- Did they answer all my questions asked or was it just a cursory "..yes, we have rooms!"
- Are they clear with their booking and payment directions?
- Do they provide multiple means of contact (email, phone, etc.)
You may have your own criteria...
Here's my take on my first experience with AirBnB in Europe.
We used AirBnB in Madrid, Sevilla and Barcelona. In the first 2 cities, we were renting entire apartments from owners. They were both lovely experiences: great locations, really helpful owners, great wi-fi. We really enjoyed having the extra space and use of a kitchen. In Barcelona, we again had a great location and a very spacious apartment, but we rented from a management company as opposed to the owner. Also, Barcelona has some additional laws, so it was a colder experience than the first 2.
The biggest mistake I made was not having a phone in Europe. I relied on wi-fi required texting and e-mail, but trying to communicate our arrival times/luggage drop-offs, etc., was made more difficult by not having a phone. And in Barcelona we were required to call (not text) before arrival, so we had to use the pay phone at the airport.
Other little issues: make sure YOU can open the doors with the keys provided.
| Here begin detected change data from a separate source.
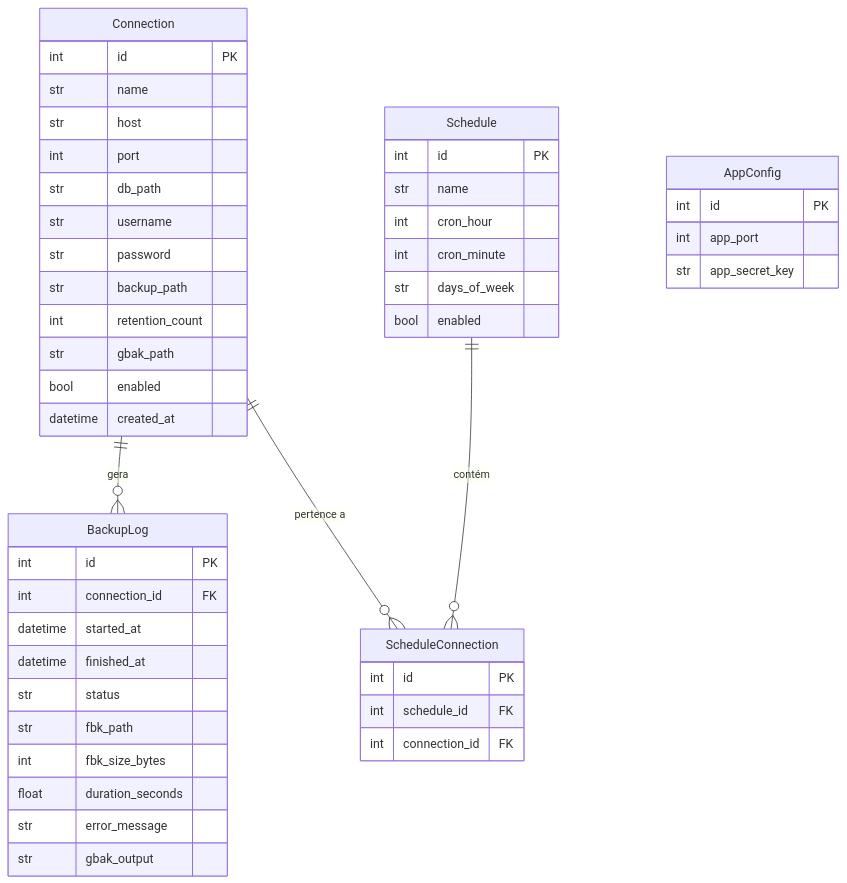
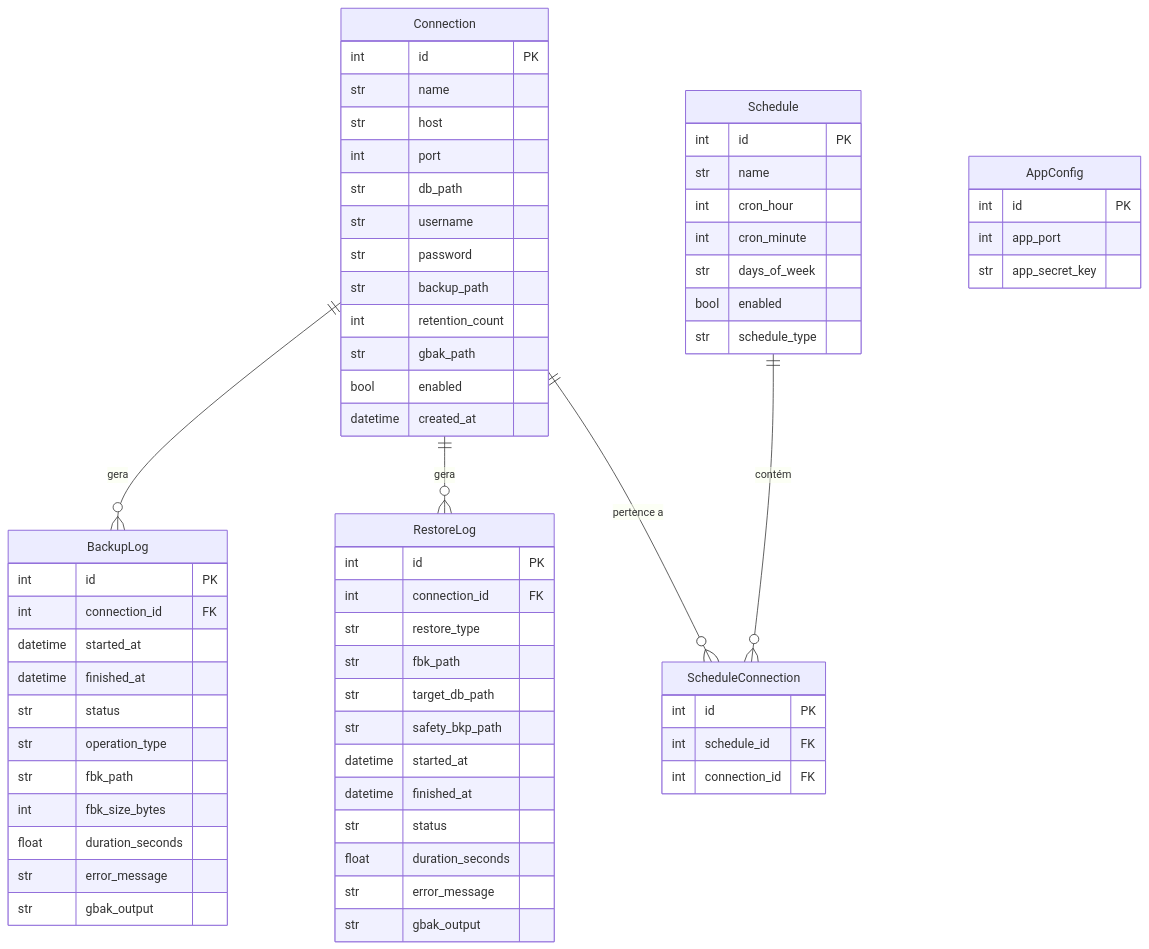
One commit to rafaelhschuh/firebird-backup-manager changed the diagram in docs/modelos.md. Above: the diagram before and after it, drawn with Mermaid. The commit also changed other lines of this file and 14 other files, not shown here.

````diff
--- a/docs/modelos.md
+++ b/docs/modelos.md
@@ -20,55 +20,73 @@
 ```mermaid
 erDiagram
     Connection ||--o{ BackupLog : "gera"
+    Connection ||--o{ RestoreLog : "gera"
     Connection ||--o{ ScheduleConnection : "pertence a"
     Schedule   ||--o{ ScheduleConnection : "contém"
 
     Connection {
         int id PK
         str name
         str host
         int port
         str db_path
         str username
         str password
         str backup_path
         int retention_count
         str gbak_path
         bool enabled
         datetime created_at
     }
 
     Schedule {
         int id PK
         str name
         int cron_hour
         int cron_minute
         str days_of_week
         bool enabled
+        str schedule_type
     }
 
     ScheduleConnection {
         int id PK
         int schedule_id FK
         int connection_id FK
     }
 
     BackupLog {
         int id PK
         int connection_id FK
         datetime started_at
         datetime finished_at
         str status
+        str operation_type
         str fbk_path
         int fbk_size_bytes
+        float duration_seconds
+        str error_message
+        str gbak_output
+    }
+
+    RestoreLog {
+        int id PK
+        int connection_id FK
+        str restore_type
+        str fbk_path
+        str target_db_path
+        str safety_bkp_path
+        datetime started_at
+        datetime finished_at
+        str status
         float duration_seconds
         str error_message
         str gbak_output
     }
 
     AppConfig {
         int id PK
         int app_port
         str app_secret_key
     }
 ```
````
Sometimes they are hinky and the host will be used to the quirks. You're not, and you don't want to be locked out (with no phone)!
Also, cabbies know the location of most hotels in their city. Random apartments? Maybe not so much. In Sevilla, the cabbie was clearly lost, and ended up leaving us "near" the apartment. We got help and used HERE maps, but it was still a hassle in the rain.
Plus side -- very affordable. But it was nice to intersperse the AirBnB experience with 2 hotels during our trip.
Thank you all for responding. We are back in the USA and we did spend two nights in a wonderful B&B in Santry, outside of Dublin. The hosts were fabulous, two well traveled, warm, Irish people who love hostessing people from all over the world. That said, I would especially thank Pam, the last to reply, regarding her comments. The lock on the door was a problem, at least temporarily. Also, while the lack of a phone was not an issue in our case, we can well see that it could be in others. Pam's tips are important to ponder should you venture down the AirB&B path. We think having a phone could be essential, particularly if the landlord doesn't live on site. In our case, they did. Also, screening for "super hosts" might be important; then, remember it is someone's home not a five star hotel. All in all, we had a thoroughly good experience....once we figured out the quirky key situation for the front door.